“We talk about something like expanding Medicaid. We talk about expanding Pell Grants” for low-income college students, Ossoff said at a recent stop in Marietta, north of Atlanta. “David Perdue denounces those things as socialism?”
Ossoff noted Perdue’s claims that a Democratic-run Senate would abolish private insurance; Ossoff and Warnock, in fact, back Biden’s proposal to add a federal insurance plan to private insurance exchanges, not abolish private insurance. “I just want people to have the choice,” Ossoff said.
November returns demonstrate the GOP snare. Biden beat Trump by about 12,000 votes out of 5 million cast in Georgia, making him the first Democratic presidential candidate to carry the state since 1992. Biden’s record vote total for a Democrat in the state was fueled by racially and ethnically diversifying metro areas but also shifts in key Atlanta suburbs where white voters have historically leaned Republican.
Yet Perdue landed within a few thousand votes of Trump’s total and led Ossoff by about 88,000 votes. Republican turnout also surged in small towns and rural areas, while Georgia Democrats had a disappointing general election down-ballot, failing to make expected gains in legislative races.
“We’ve won this race once already,” Perdue says at some of his runoff campaign stops, echoing his advisers’ belief that their top priority is maintaining enthusiasm from Trump's base. They add that they can corral the narrow slice of swing voters with arguments that warn against handing Democrats control of the House, Senate and White House.
Lake and McNeely, however, predicted that hard-right attacks and Trump-centric appeals won't deliver votes beyond the base, particularly amid a crush of advertising in a runoff campaign whose total expense could top $500 million.
“We reached the point of diminishing returns a long time ago,” Lake said.
They also bemoaned Trump's continued grievances about his defeat even after his own attorney general said there was no evidence the election was marred by fraud and courts across the country rejected challenges to the outcome.
“If, for some reason, the Republican candidates lose,” Lake said, “it’s going to be hard to write a post-mortem on this runoff and not look directly at all the chaos that has been created on voter fraud.”
Early voting ended Thursday with just more than 3 million Georgians casting absentee or in-person ballots. That trails the final early vote count of 3.65 million ahead of the general election. But the early vote already has set a statewide Georgia runoff turnout record.
Jen Jordan, a Democratic state senator who in 2017 won a suburban Atlanta district long held by Republicans, acknowledges her party, too, has moved to base strategy. But Jordan argued that Democrats still root their pitch more in policy ideas, especially on health care access and public education, that she said has wide appeal. She said Perdue and Loeffler undermined their “socialism” warnings by splitting from most congressional Republicans to support the president’s call for $2,000 pandemic aid payments to individual Americans.

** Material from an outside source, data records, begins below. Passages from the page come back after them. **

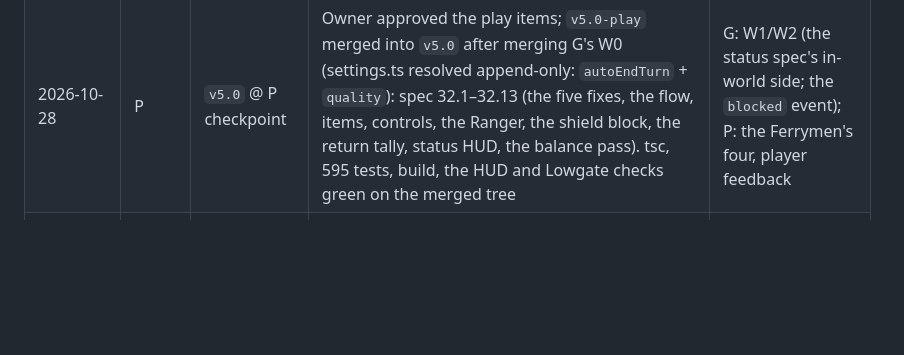
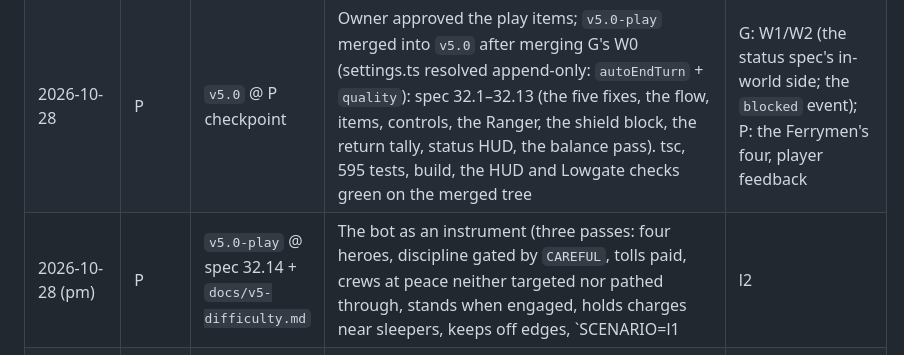
Before and after one commit to morgan-vanv/Valkenburg-Castle, a Markdown page: docs/v5-plan.md, the part around the change. Drawn GitHub-style; blank space fills up the shorter version.

```diff
--- a/docs/v5-plan.md
+++ b/docs/v5-plan.md
@@ -74,5 +74,6 @@ Both tracks share the owner's rate limit. Each lead works mostly alone, with at
 | 2026-10-27 | G | `v5.0-gfx` @ W0 | W0, the Great Hall slice: look modules under `src/view/look/` (post chain with sharp overlays, lights, quality, bevelled floors, brick walls on five line families, hall dressing, joint rig with Keven); camera 16/30 with pitch easing; figures scaled to 1.35, walls 2.3; Quality setting (`quality`, view reads it; P adds the menu row); `scripts/v50-look-shots.mjs`; one marked line in app.ts (`DELVE_DISTANCE` from camera.ts). Checks green on Low. | Owner reviews the hall; then W1 (docs/agents/v50-w1-camera.md) and W2 (v50-w2-architecture.md) |
 | 2026-10-27 | G | `v5.0` @ W0 merge | Owner approved the Great Hall; W0 merged into `v5.0` (tsc, vitest, build, HUD and Lowgate checks on Low all green). | G: W2 architecture → W3 figures → W1 camera and status visuals |
 | 2026-10-28 | P | `v5.0` @ P checkpoint | Owner approved the play items; `v5.0-play` merged into `v5.0` after merging G's W0 (settings.ts resolved append-only: `autoEndTurn` + `quality`): spec 32.1–32.13 (the five fixes, the flow, items, controls, the Ranger, the shield block, the return tally, status HUD, the balance pass). tsc, 595 tests, build, the HUD and Lowgate checks green on the merged tree | G: W1/W2 (the status spec's in-world side; the `blocked` event); P: the Ferrymen's four, player feedback |
+| 2026-10-28 (pm) | P | `v5.0-play` @ spec 32.14 + `docs/v5-difficulty.md` | The bot as an instrument (three passes: four heroes, discipline gated by `CAREFUL`, tolls paid, crews at peace neither targeted nor pathed through, stands when engaged, holds charges near sleepers, keeps off edges, `SCENARIO=l1|l2|l3`); the owner's difficulty heuristic written down with the measured careless/prepared gap for all three levels; the attack preview warns on a crew at peace and asks when paid. Open for the owner: the unpayable toll (a or b); the stairs rework pitch (32.15, re-reviewed) | Owner: approve 32.15 and pick the toll fix; then build the threshold. Not merged into `v5.0` yet |
 | 2026-10-28 | G | `v5.0-gfx` @ W1+W2+W3 pass 1 | W2: brick walls on every level (rock columns in caves), the cutaway on at the plinth, portcullis, standard materials everywhere. W3 pass 1: the whole cast on the rig (Dragon still V3), shoot/cast/use clips, torches in hand. W1: action cam (`look/actioncam.ts`, settings `actionCamera`, `tiltShift`), tilt-shift focus follows the party, in-world statuses (`look/status.ts`) per P's spec. Tag content moved to `src/ui/tags.ts` for P. Checks green. | Owner reviews the levels, the lineup and the statuses; P adds the menu rows (Quality, Action camera, Tilt-shift) and retires "Lower walls"; G: W4 dressing, the Dragon's rig, W5 |
 | 2026-10-28 | G | `v5.0` @ W1–W3 merge | Owner approved the levels, the lineup and the statuses; W1 + W2 + W3 pass 1 merged into `v5.0` (checks green on the merged tree). | G: W4 dressing, the Dragon's rig, W5 switch-over · P: the three look menu rows |
```
Also changed, not shown: docs/ideas-later.md (+4 -0 lines), docs/v5-difficulty.md (+22 -1 lines).
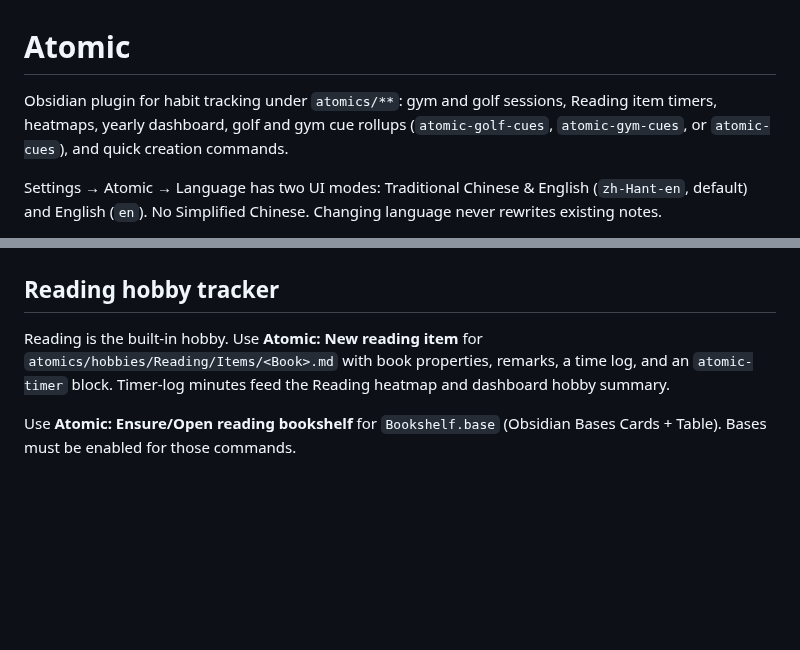
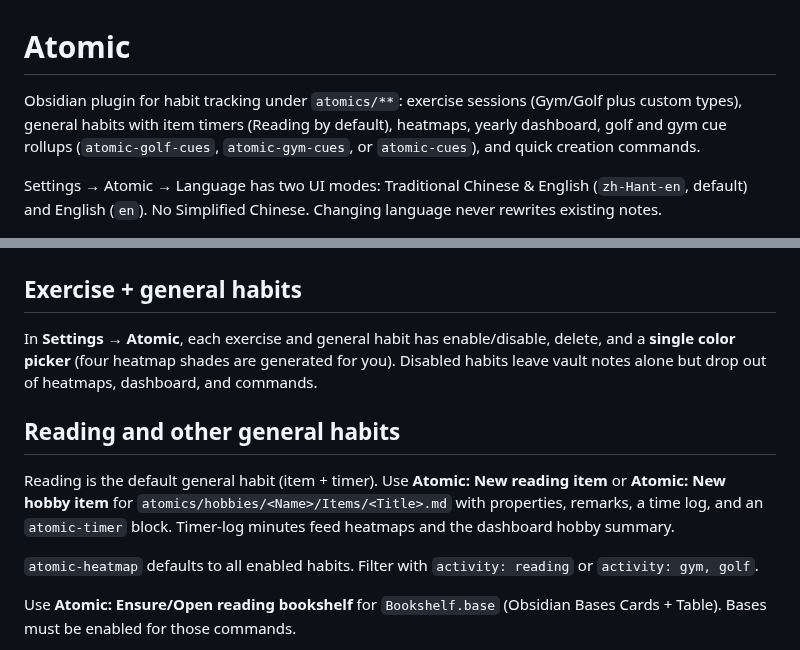
Before and after one commit to justinw0ng/fitness-plugin, a Markdown page: README.md, 2 parts joined by grey strips. GitHub-like rendering; blank space fills up the shorter version.

```diff
--- a/README.md
+++ b/README.md
@@ -1,6 +1,6 @@
 # Atomic
 
-Obsidian plugin for habit tracking under `atomics/**`: gym and golf sessions, Reading item timers, heatmaps, yearly dashboard, golf and gym cue rollups (`atomic-golf-cues`, `atomic-gym-cues`, or `atomic-cues`), and quick creation commands.
+Obsidian plugin for habit tracking under `atomics/**`: exercise sessions (Gym/Golf plus custom types), general habits with item timers (Reading by default), heatmaps, yearly dashboard, golf and gym cue rollups (`atomic-golf-cues`, `atomic-gym-cues`, or `atomic-cues`), and quick creation commands.
 
 Settings → Atomic → Language has two UI modes: Traditional Chinese & English (`zh-Hant-en`, default) and English (`en`). No Simplified Chinese. Changing language never rewrites existing notes.
 
@@ -44,9 +44,15 @@ Use **Settings → Atomic → Migrate from Fitness to Atomic**. It moves the leg
 
 ![Book shelf](docs/images/atomic-book-shelf.png)
 
-## Reading hobby tracker
+## Exercise + general habits
 
-Reading is the built-in hobby. Use **Atomic: New reading item** for `atomics/hobbies/Reading/Items/<Book>.md` with book properties, remarks, a time log, and an `atomic-timer` block. Timer-log minutes feed the Reading heatmap and dashboard hobby summary.
+In **Settings → Atomic**, each exercise and general habit has enable/disable, delete, and a **single color picker** (four heatmap shades are generated for you). Disabled habits leave vault notes alone but drop out of heatmaps, dashboard, and commands.
+
+## Reading and other general habits
+
+Reading is the default general habit (item + timer). Use **Atomic: New reading item** or **Atomic: New hobby item** for `atomics/hobbies/<Name>/Items/<Title>.md` with properties, remarks, a time log, and an `atomic-timer` block. Timer-log minutes feed heatmaps and the dashboard hobby summary.
+
+`atomic-heatmap` defaults to all enabled habits. Filter with `activity: reading` or `activity: gym, golf`.
 
 Use **Atomic: Ensure/Open reading bookshelf** for `Bookshelf.base` (Obsidian Bases Cards + Table). Bases must be enabled for those commands.
 
```
Also changed, not shown: AGENTS.md (+7 -5 lines), docs/USER_GUIDE.md (+44 -15 lines), docs/habits-user-journey.md (added, +28 -0 lines), docs/images/07-settings-atomic.png, docs/images/atomic-heatmap-activity-filter.png (added), 4 other files.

“I’ve never heard the word socialism so much in my life, and then they’re both like, yeah, let’s give everybody $2,000 checks,” Jordan said.
McNeely, the former state GOP leader, lamented that even if Perdue and Loeffler win, their campaigns move Georgia further away from a more centrist tradition. He cited Republican Sen. Johnny Isakson, whose retirement opened the way for Kemp to appoint Loeffler.
Unlike many Southern Republicans of his generation, Isakson was never a Democrat. But he rose through the Georgia General Assembly in an era when Democrats dominated the state. In Washington, Isakson was a reliable Republican vote but shunned partisan jousting and intently avoided talking about Trump whenever possible.
“Sen. Isakson learned to see things from a different perspective,” McNeely said, adding that Republican politicians should “think beyond campaigns and what the president is thinking” and that more voters should decide that “it doesn’t make you a bad guy or gal because you compromise.”